Aid Delivery in Syria
Leveraging data to make humanitarian aid delivery safer and more efficient
My main project at Palantir was to design a route planning dashboard to aid the daily decisions taken by Mercy Corps’ logistics coordinators.
|Team||1 deployment strategist, 2 engineers|
|Tools||Sketch, Principle, CSS|
On the Philanthropy team, Palantir partners with non profit organizations to help them take a data driven approach to solve some of the world’s most pressing issues. My team in particular partnered with Mercy Corps, a major aid delivery organization, to make aid delivery in Syria safer and more effective.
Problem and Opportunity
Mercy Corps had a lot of data on incidents, border status, routes, etc. However, the data is extremely dispersed and there is no single source of truth. This led to a very ad-hoc approach in route planning where decisions were made on a case to case basis.
There’s an opportunity to make aid delivery safer and more efficient. We can integrate all these different data sources, couple them with analysis tools, and put them in front of human experts to help them make the right decision much faster in a systematic fashion.
To design a solution that both solves existing pain points and is compatible with the existing process, we needed an accurate understanding of our user’s objectives and current workflow. Based on our weekly calls with the logistics coordinator operating in the field, and past transcripts, I modelled the current workflow in a workflow diagram.

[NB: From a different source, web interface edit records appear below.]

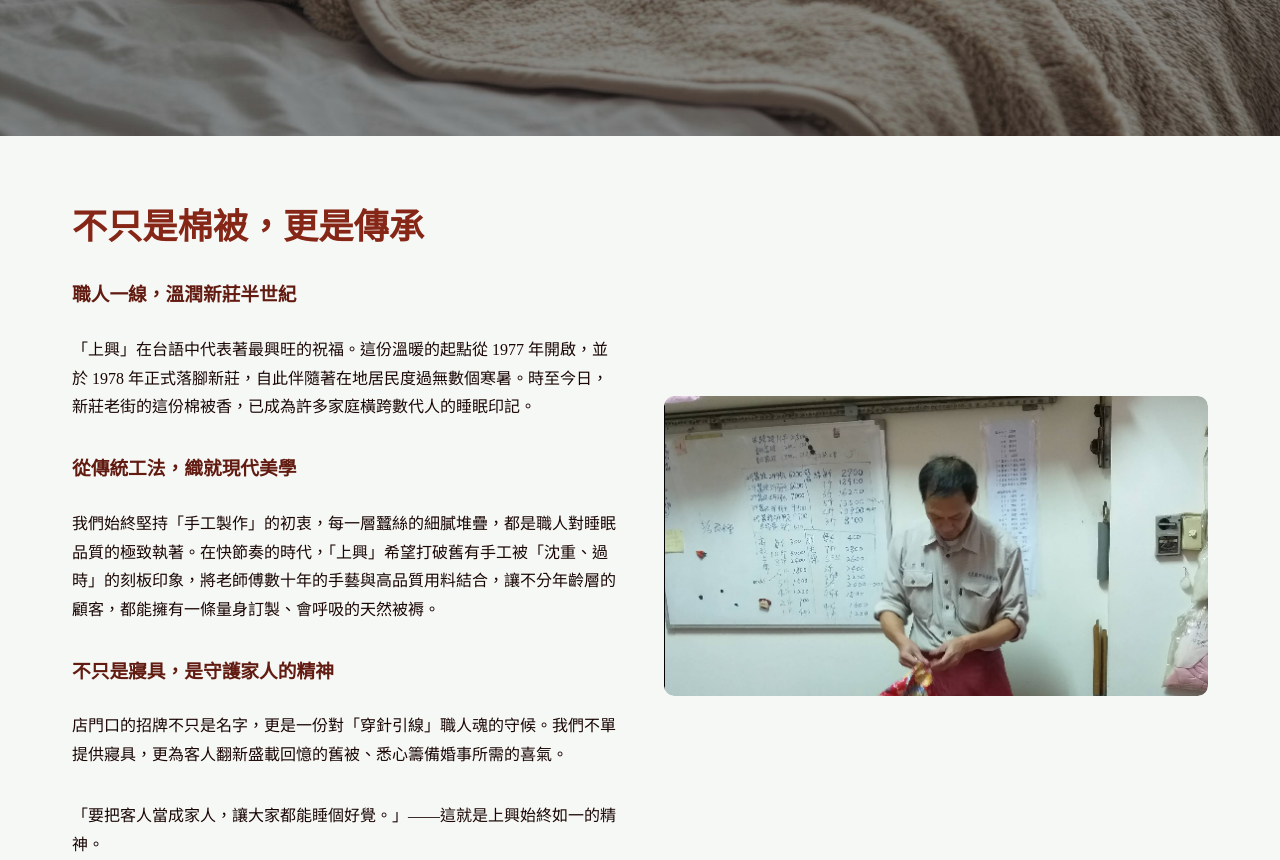
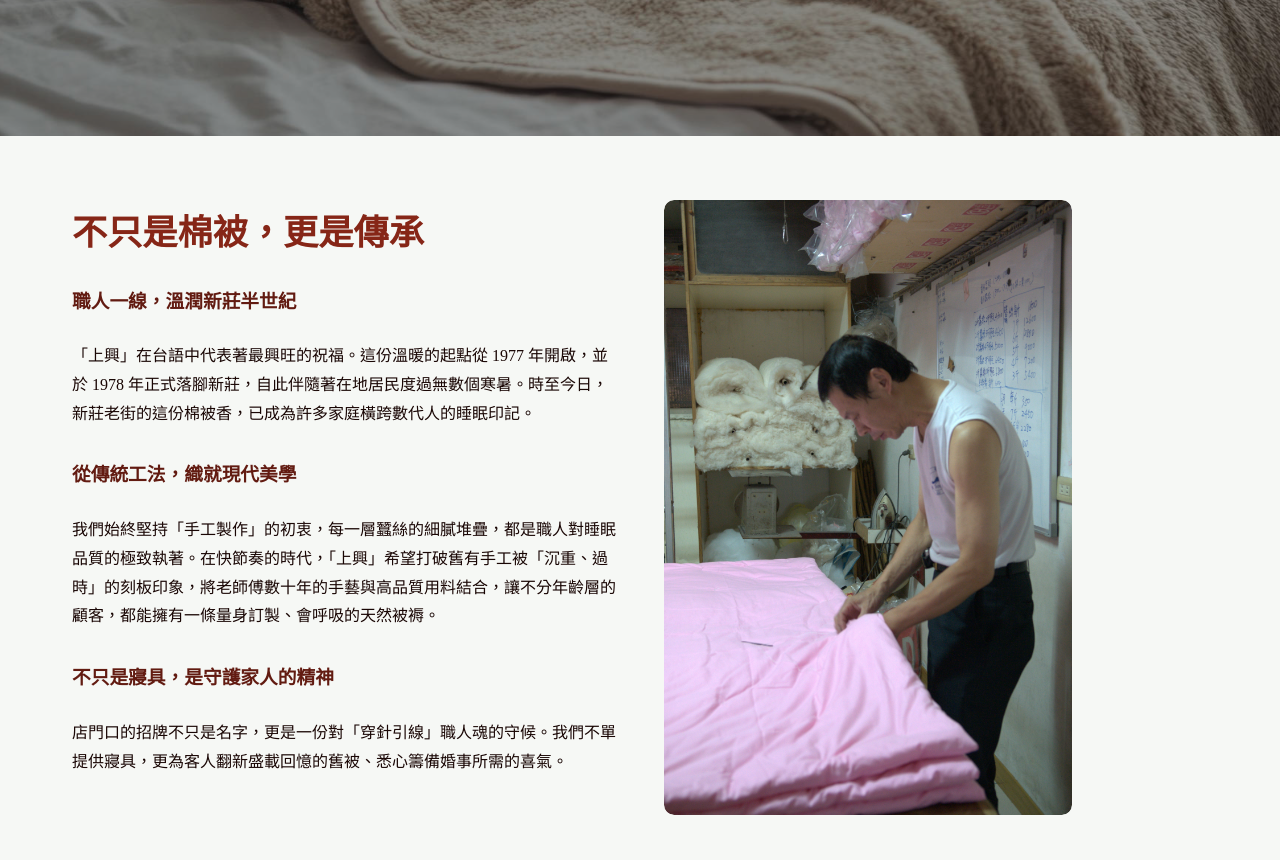
Before and after one commit to jekkinoopy/SiongHing, a PHP site: page / in a window 1280 px wide. Shown: the part 664-1524 px from the top of the page. Run offline with PHP 8.4, Linux system fonts and the light colour scheme.

Commit message:
feat: 更新 About 區塊職人紀實照並調整css

```diff
--- a/index.html
+++ b/index.html
@@ -59,15 +59,19 @@
             </p>
             <h3>從傳統工法，織就現代美學</h3><br>
             <p>
-                我們始終堅持「手工製作」的初衷，每一層蠶絲的細膩堆疊，都是職人對睡眠品質的極致執著。在快節奏的時代，「上興」希望打破舊有手工被「沈重、過時」的刻板印象，將老師傅數十年的手藝與高品質用料結合，讓不分年齡層的顧客，都能擁有一條量身訂製、會呼吸的天然被褥。
+                我們始終堅持「手工製作」的初衷，每一層蠶絲的細膩堆疊，都是職人對睡眠品質的極致執著。在快節奏的時代，「上興」希望打破舊有手工被「沉重、過時」的刻板印象，將老師傅數十年的手藝與高品質用料結合，讓不分年齡層的顧客，都能擁有一條量身訂製、會呼吸的天然被褥。
             </p>
             <h3>不只是寢具，是守護家人的精神</h3><br>
             <p>店門口的招牌不只是名字，更是一份對「穿針引線」職人魂的守候。我們不單提供寢具，更為客人翻新盛載回憶的舊被、悉心籌備婚事所需的喜氣。</p>
-            <p>
+            <!-- <p>
                 「要把客人當成家人，讓大家都能睡個好覺。」——這就是上興始終如一的精神。
-            </p>
+            </p> -->
         </div>
-        <div class="about-image"><img src="image/螢幕擷取畫面 2026-04-17 134638.png" alt=""></div>
+
+        <div class="about-image" style="width: 75%;"><img src="image/messageImage_1776954020197_0.jpg" alt=""></div>
+        <div class="about-image"><img src="image/000messageImage_1776954023703_0.jpg" alt=""></div>
+        <div class="about-image"><img src="image/000 媽媽20100605_0019005_0.jpg" alt=""></div>
+        <!-- <div class="about-image"><img src="image/VW 媽媽20100605__0013_0.jpg" alt=""></div> -->
     </section>
 
     <!-- 手作工法 -->
@@ -157,7 +161,7 @@ Q：蠶絲被如何保養？ (分享老闆親自示範的套被技術與清潔
             referrerpolicy="no-referrer-when-downgrade"></iframe>
             <div class="logo">
                 <a href="#home" class="logo-link">
-                    <div class="logo-icon"></div>
+                    <img src="image/上興棉被行橫.svg" alt="上興棉被行 " style="color: aqua;">
                 </a>
             </div>
         <ul class="contact-info">
--- a/style.css
+++ b/style.css
@@ -229,7 +229,7 @@ nav.scrolled .nav-links a:hover {
 
 .about-image {
     width: 100%;
-    height: 300px;
+    /* height: 300px; */
     /* background: linear-gradient(135deg, var(--accent-color) 0%, var(--secondary-color) 100%); */
     border-radius: 10px;
     display: flex;
@@ -403,7 +403,7 @@ nav.scrolled .nav-links a:hover {
 .contact-section>iframe {
     flex: 1;
     min-width: 300px;
-    height: 450px;
+    height: 300px;
 }
 
 .contact-info {
@@ -414,7 +414,7 @@ nav.scrolled .nav-links a:hover {
     flex-direction: column;
     gap: 1rem;
     margin-bottom: 2rem;
-    min-height: 450px;
+    min-height: 300px;
 }
 
 .contact-info>li:first-of-type {
```
Also changed, not shown: image/000messageImage_1776954023703_0.jpg (added), image/messageImage_1776954002106_0.jpg (added), image/messageImage_1776954020197_0.jpg (added), 參考/下載 (2).png (added), 7 other files.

- These are the main findings of the exercise:
- 1. Getting plans approved by the Security team is a high friction point
- 2. Logistics receives delivery plans from Programming team, and decides on a daily basis how to send each convoy
- 3. Convoys take the primary routes when possible, and use secondary routes as an alternative depending on the security situation
- 4. Closed borders are communicated via phone by the truck drivers or people stationed at the border, which is inefficient
- 5. Decisions on whether to send a convoy is dependent on incident trends over time
The final product delivered to our partner was a dashboard that integrated warehouse data, security data, and routes data. Over the course of two months, it became the single source of truth for our partners. No longer was their data living in odd spreadsheets and lone Google maps.
Situation Awareness at a Glance
Primary and Secondary routes are colour coded by their security risk via guidelines we developed together with our partners.
Border statuses are displayed on the map, and inaccessible routes are grayed out for an immediate assessment of coverage.
The convoy panel gives the team an overview of the day's planned convoys and highlights hi-pri issues, such as closed border, allowing the team to take immediate action and redirect the convoys.
Single Souce of Truth
The dashboard integrates commodity data, security data, and routes data – the three main datasets for the Planning, Security, and Logistics team. By having a dashboard that all teams can refer to, it is much easier to communicate across teams and reduce friction in decision making.
Data Driven Decision Making
Incident trends overtime help our partners to avoid areas that where conflict is escalating.
Time heatmaps of when incidents allow for smarter planning of when to send convoys to minimize security risk.